DATA EXTRACTS START

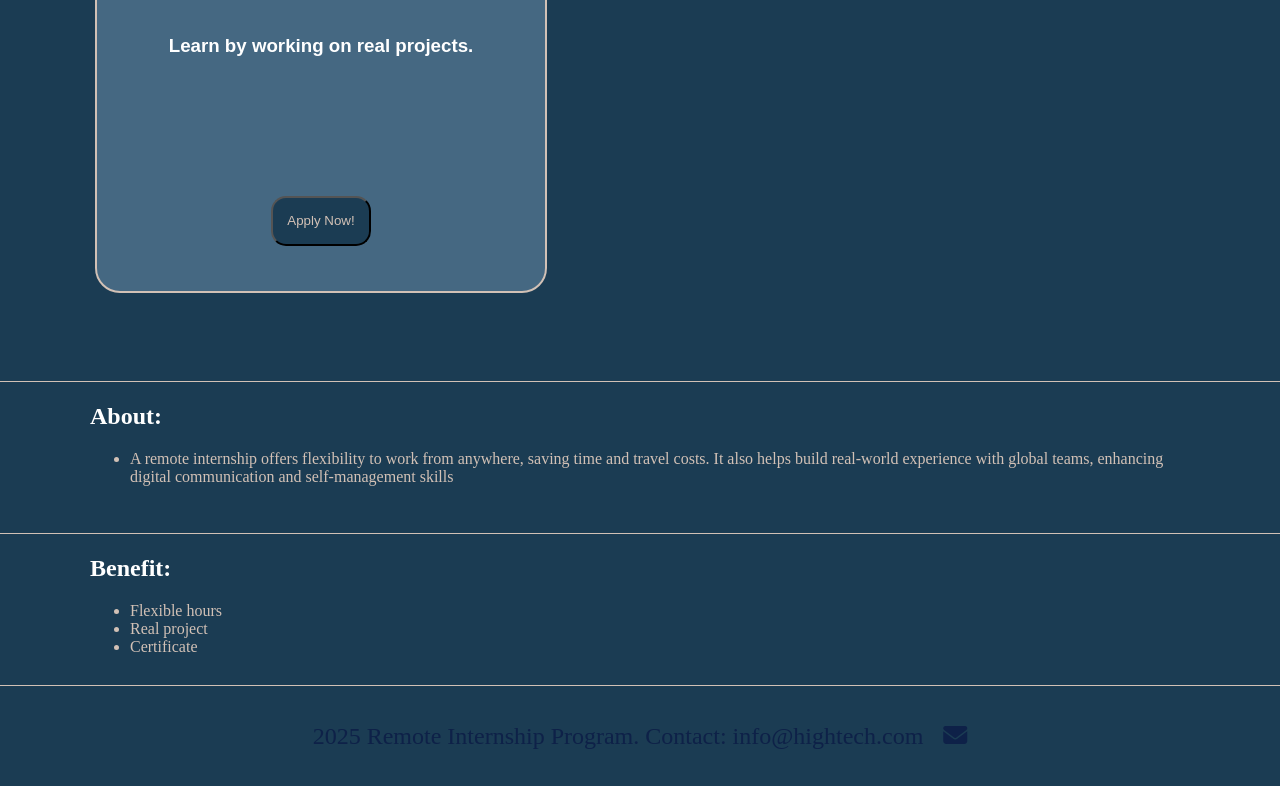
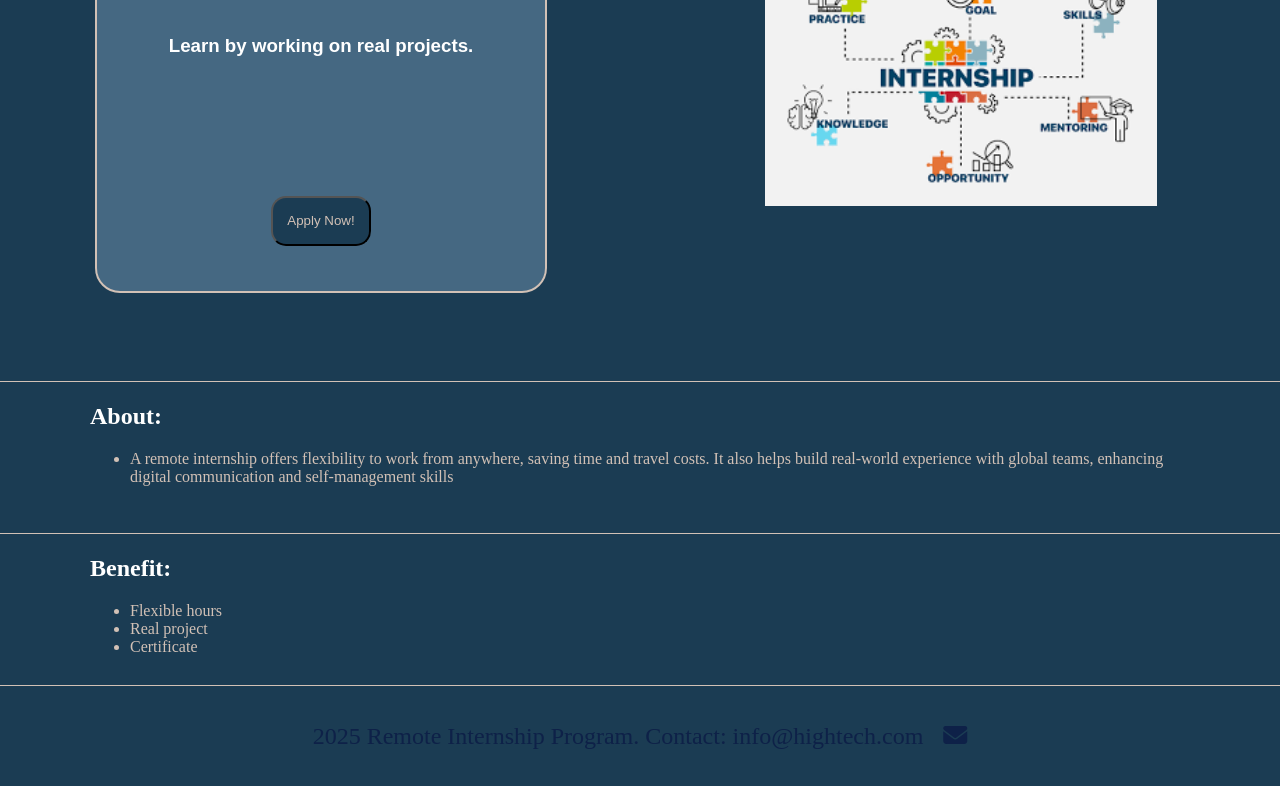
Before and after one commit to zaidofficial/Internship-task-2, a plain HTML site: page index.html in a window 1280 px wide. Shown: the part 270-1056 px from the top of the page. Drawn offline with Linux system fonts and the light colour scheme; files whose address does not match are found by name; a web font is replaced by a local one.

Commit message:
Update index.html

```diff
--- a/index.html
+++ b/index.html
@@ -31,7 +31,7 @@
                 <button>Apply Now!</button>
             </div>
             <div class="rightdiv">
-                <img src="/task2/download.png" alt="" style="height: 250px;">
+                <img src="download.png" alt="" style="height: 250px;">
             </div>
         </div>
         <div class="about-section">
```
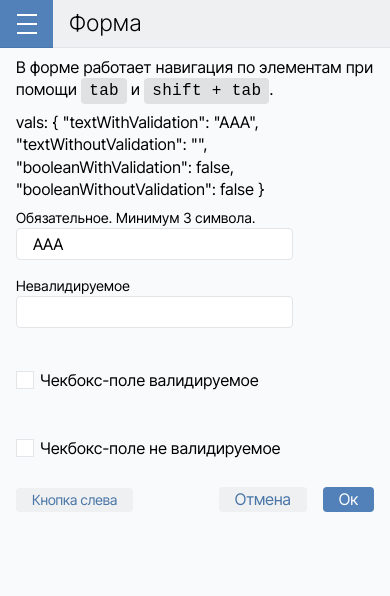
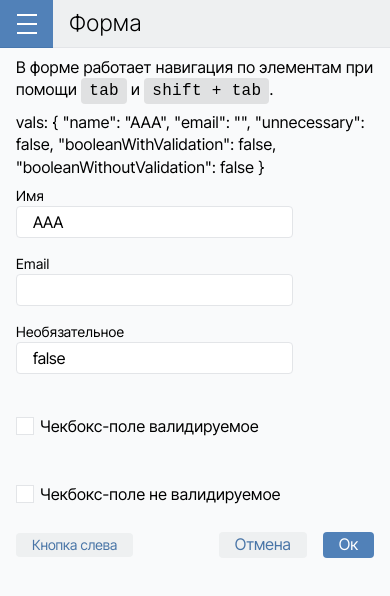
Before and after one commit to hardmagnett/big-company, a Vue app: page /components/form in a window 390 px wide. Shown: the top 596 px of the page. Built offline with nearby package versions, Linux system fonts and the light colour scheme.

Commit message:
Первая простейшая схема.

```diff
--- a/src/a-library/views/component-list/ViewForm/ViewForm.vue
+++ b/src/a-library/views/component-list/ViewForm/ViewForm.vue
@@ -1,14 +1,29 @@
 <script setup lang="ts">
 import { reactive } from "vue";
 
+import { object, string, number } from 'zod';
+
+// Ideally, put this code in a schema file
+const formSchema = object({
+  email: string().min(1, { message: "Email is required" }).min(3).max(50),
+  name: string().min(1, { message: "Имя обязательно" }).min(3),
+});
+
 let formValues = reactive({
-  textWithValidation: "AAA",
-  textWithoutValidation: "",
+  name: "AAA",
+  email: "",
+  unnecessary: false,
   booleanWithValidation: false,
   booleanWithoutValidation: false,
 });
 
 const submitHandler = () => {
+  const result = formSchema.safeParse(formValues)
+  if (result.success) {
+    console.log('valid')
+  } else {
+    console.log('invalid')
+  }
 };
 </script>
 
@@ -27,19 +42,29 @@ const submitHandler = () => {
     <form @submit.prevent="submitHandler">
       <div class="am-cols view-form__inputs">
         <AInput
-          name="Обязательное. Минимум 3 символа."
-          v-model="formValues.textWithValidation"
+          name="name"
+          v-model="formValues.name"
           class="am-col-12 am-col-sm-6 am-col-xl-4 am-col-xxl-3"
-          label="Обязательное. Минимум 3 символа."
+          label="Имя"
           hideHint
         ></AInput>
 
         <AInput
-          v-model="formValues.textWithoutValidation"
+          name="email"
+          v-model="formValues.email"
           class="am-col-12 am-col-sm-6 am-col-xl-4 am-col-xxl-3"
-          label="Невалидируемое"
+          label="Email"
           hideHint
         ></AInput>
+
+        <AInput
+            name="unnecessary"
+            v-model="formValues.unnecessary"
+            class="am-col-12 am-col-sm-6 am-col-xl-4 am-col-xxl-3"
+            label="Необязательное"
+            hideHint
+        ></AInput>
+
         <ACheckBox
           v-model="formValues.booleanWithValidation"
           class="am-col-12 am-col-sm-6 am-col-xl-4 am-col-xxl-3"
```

DATA EXTRACTS END

Within the material, how many lines hold the string "class"? Give the number by itself.

7